→ **Required action**: Restate each record exactly as it was written.

====

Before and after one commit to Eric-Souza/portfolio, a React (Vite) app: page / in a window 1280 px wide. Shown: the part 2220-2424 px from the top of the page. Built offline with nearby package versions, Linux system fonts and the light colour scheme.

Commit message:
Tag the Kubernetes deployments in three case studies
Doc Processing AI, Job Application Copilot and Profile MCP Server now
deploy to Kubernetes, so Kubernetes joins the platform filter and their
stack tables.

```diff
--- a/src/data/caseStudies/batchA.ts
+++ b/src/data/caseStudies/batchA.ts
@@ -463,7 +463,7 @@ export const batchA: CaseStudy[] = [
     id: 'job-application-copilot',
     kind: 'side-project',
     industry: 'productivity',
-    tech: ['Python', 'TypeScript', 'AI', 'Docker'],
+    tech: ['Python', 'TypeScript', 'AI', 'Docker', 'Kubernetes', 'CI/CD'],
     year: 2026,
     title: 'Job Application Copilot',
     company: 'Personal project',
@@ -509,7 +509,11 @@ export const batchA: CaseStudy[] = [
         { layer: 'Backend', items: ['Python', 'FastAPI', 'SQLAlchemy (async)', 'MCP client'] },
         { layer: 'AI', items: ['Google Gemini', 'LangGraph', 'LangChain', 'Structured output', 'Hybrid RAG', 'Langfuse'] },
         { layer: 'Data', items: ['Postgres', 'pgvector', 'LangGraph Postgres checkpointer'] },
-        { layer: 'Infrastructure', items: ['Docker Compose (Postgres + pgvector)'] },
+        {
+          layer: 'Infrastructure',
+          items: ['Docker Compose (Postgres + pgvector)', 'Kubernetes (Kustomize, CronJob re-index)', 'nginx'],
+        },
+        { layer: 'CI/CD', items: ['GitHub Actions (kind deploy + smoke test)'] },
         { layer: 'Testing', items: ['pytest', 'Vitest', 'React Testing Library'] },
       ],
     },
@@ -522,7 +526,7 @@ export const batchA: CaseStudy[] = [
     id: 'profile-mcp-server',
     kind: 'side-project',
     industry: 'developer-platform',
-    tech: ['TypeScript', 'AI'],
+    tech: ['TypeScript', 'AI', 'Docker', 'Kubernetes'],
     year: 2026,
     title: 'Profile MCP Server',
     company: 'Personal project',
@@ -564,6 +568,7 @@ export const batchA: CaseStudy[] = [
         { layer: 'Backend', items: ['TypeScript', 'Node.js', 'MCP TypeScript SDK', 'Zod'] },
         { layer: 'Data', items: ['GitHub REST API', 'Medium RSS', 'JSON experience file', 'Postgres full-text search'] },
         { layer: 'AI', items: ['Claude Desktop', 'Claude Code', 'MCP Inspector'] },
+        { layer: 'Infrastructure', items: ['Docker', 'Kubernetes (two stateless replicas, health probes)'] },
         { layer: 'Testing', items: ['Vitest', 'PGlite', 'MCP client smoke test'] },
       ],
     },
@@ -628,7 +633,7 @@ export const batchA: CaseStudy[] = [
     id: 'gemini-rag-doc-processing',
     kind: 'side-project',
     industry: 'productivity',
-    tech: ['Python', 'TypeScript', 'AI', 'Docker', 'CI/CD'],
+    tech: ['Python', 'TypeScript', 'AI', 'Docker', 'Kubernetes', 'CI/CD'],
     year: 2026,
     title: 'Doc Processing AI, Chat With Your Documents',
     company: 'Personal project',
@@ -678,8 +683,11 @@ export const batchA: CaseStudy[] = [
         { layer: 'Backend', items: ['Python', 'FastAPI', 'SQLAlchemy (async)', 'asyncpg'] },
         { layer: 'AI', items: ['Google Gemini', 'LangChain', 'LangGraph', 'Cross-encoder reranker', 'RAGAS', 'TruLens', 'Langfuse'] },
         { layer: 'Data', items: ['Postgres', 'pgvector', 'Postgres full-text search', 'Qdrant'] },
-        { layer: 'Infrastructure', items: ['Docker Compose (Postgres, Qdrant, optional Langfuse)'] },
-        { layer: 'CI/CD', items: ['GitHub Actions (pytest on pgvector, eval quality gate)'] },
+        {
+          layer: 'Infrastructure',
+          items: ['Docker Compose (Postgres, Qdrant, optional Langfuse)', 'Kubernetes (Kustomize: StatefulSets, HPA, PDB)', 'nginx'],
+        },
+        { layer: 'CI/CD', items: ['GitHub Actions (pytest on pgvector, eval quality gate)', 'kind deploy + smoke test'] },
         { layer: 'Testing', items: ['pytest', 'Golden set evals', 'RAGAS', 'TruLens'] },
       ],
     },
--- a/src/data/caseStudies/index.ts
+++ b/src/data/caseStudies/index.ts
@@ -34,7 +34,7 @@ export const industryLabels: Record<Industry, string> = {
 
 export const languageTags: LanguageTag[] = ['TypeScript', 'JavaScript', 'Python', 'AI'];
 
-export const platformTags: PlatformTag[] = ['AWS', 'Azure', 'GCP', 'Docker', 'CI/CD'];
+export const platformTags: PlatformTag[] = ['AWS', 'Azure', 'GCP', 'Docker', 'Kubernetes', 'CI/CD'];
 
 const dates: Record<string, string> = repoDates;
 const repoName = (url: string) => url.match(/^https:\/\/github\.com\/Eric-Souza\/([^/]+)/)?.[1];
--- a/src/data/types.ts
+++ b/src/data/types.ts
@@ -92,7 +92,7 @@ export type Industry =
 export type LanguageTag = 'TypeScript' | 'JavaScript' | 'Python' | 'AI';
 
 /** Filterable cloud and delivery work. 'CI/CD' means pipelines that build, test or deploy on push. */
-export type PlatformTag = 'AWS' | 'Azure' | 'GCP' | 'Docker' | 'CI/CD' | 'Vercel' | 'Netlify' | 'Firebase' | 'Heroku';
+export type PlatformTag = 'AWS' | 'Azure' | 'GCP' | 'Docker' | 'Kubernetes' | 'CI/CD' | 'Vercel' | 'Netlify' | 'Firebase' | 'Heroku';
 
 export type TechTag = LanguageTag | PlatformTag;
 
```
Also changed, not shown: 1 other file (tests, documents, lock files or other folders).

====

→ **Reply to the task**:
Before and after one commit to Eric-Souza/portfolio, a React (Vite) app: page / in a window 1280 px wide. Shown: the part 2220-2424 px from the top of the page. Built offline with nearby package versions, Linux system fonts and the light colour scheme.

Commit message:
Tag the Kubernetes deployments in three case studies
Doc Processing AI, Job Application Copilot and Profile MCP Server now
deploy to Kubernetes, so Kubernetes joins the platform filter and their
stack tables.

```diff
--- a/src/data/caseStudies/batchA.ts
+++ b/src/data/caseStudies/batchA.ts
@@ -463,7 +463,7 @@ export const batchA: CaseStudy[] = [
     id: 'job-application-copilot',
     kind: 'side-project',
     industry: 'productivity',
-    tech: ['Python', 'TypeScript', 'AI', 'Docker'],
+    tech: ['Python', 'TypeScript', 'AI', 'Docker', 'Kubernetes', 'CI/CD'],
     year: 2026,
     title: 'Job Application Copilot',
     company: 'Personal project',
@@ -509,7 +509,11 @@ export const batchA: CaseStudy[] = [
         { layer: 'Backend', items: ['Python', 'FastAPI', 'SQLAlchemy (async)', 'MCP client'] },
         { layer: 'AI', items: ['Google Gemini', 'LangGraph', 'LangChain', 'Structured output', 'Hybrid RAG', 'Langfuse'] },
         { layer: 'Data', items: ['Postgres', 'pgvector', 'LangGraph Postgres checkpointer'] },
-        { layer: 'Infrastructure', items: ['Docker Compose (Postgres + pgvector)'] },
+        {
+          layer: 'Infrastructure',
+          items: ['Docker Compose (Postgres + pgvector)', 'Kubernetes (Kustomize, CronJob re-index)', 'nginx'],
+        },
+        { layer: 'CI/CD', items: ['GitHub Actions (kind deploy + smoke test)'] },
         { layer: 'Testing', items: ['pytest', 'Vitest', 'React Testing Library'] },
       ],
     },
@@ -522,7 +526,7 @@ export const batchA: CaseStudy[] = [
     id: 'profile-mcp-server',
     kind: 'side-project',
     industry: 'developer-platform',
-    tech: ['TypeScript', 'AI'],
+    tech: ['TypeScript', 'AI', 'Docker', 'Kubernetes'],
     year: 2026,
     title: 'Profile MCP Server',
     company: 'Personal project',
@@ -564,6 +568,7 @@ export const batchA: CaseStudy[] = [
         { layer: 'Backend', items: ['TypeScript', 'Node.js', 'MCP TypeScript SDK', 'Zod'] },
         { layer: 'Data', items: ['GitHub REST API', 'Medium RSS', 'JSON experience file', 'Postgres full-text search'] },
         { layer: 'AI', items: ['Claude Desktop', 'Claude Code', 'MCP Inspector'] },
+        { layer: 'Infrastructure', items: ['Docker', 'Kubernetes (two stateless replicas, health probes)'] },
         { layer: 'Testing', items: ['Vitest', 'PGlite', 'MCP client smoke test'] },
       ],
     },
@@ -628,7 +633,7 @@ export const batchA: CaseStudy[] = [
     id: 'gemini-rag-doc-processing',
     kind: 'side-project',
     industry: 'productivity',
-    tech: ['Python', 'TypeScript', 'AI', 'Docker', 'CI/CD'],
+    tech: ['Python', 'TypeScript', 'AI', 'Docker', 'Kubernetes', 'CI/CD'],
     year: 2026,
     title: 'Doc Processing AI, Chat With Your Documents',
     company: 'Personal project',
@@ -678,8 +683,11 @@ export const batchA: CaseStudy[] = [
         { layer: 'Backend', items: ['Python', 'FastAPI', 'SQLAlchemy (async)', 'asyncpg'] },
         { layer: 'AI', items: ['Google Gemini', 'LangChain', 'LangGraph', 'Cross-encoder reranker', 'RAGAS', 'TruLens', 'Langfuse'] },
         { layer: 'Data', items: ['Postgres', 'pgvector', 'Postgres full-text search', 'Qdrant'] },
-        { layer: 'Infrastructure', items: ['Docker Compose (Postgres, Qdrant, optional Langfuse)'] },
-        { layer: 'CI/CD', items: ['GitHub Actions (pytest on pgvector, eval quality gate)'] },
+        {
+          layer: 'Infrastructure',
+          items: ['Docker Compose (Postgres, Qdrant, optional Langfuse)', 'Kubernetes (Kustomize: StatefulSets, HPA, PDB)', 'nginx'],
+        },
+        { layer: 'CI/CD', items: ['GitHub Actions (pytest on pgvector, eval quality gate)', 'kind deploy + smoke test'] },
         { layer: 'Testing', items: ['pytest', 'Golden set evals', 'RAGAS', 'TruLens'] },
       ],
     },
--- a/src/data/caseStudies/index.ts
+++ b/src/data/caseStudies/index.ts
@@ -34,7 +34,7 @@ export const industryLabels: Record<Industry, string> = {
 
 export const languageTags: LanguageTag[] = ['TypeScript', 'JavaScript', 'Python', 'AI'];
 
-export const platformTags: PlatformTag[] = ['AWS', 'Azure', 'GCP', 'Docker', 'CI/CD'];
+export const platformTags: PlatformTag[] = ['AWS', 'Azure', 'GCP', 'Docker', 'Kubernetes', 'CI/CD'];
 
 const dates: Record<string, string> = repoDates;
 const repoName = (url: string) => url.match(/^https:\/\/github\.com\/Eric-Souza\/([^/]+)/)?.[1];
--- a/src/data/types.ts
+++ b/src/data/types.ts
@@ -92,7 +92,7 @@ export type Industry =
 export type LanguageTag = 'TypeScript' | 'JavaScript' | 'Python' | 'AI';
 
 /** Filterable cloud and delivery work. 'CI/CD' means pipelines that build, test or deploy on push. */
-export type PlatformTag = 'AWS' | 'Azure' | 'GCP' | 'Docker' | 'CI/CD' | 'Vercel' | 'Netlify' | 'Firebase' | 'Heroku';
+export type PlatformTag = 'AWS' | 'Azure' | 'GCP' | 'Docker' | 'Kubernetes' | 'CI/CD' | 'Vercel' | 'Netlify' | 'Firebase' | 'Heroku';
 
 export type TechTag = LanguageTag | PlatformTag;
 
```
Also changed, not shown: 1 other file (tests, documents, lock files or other folders).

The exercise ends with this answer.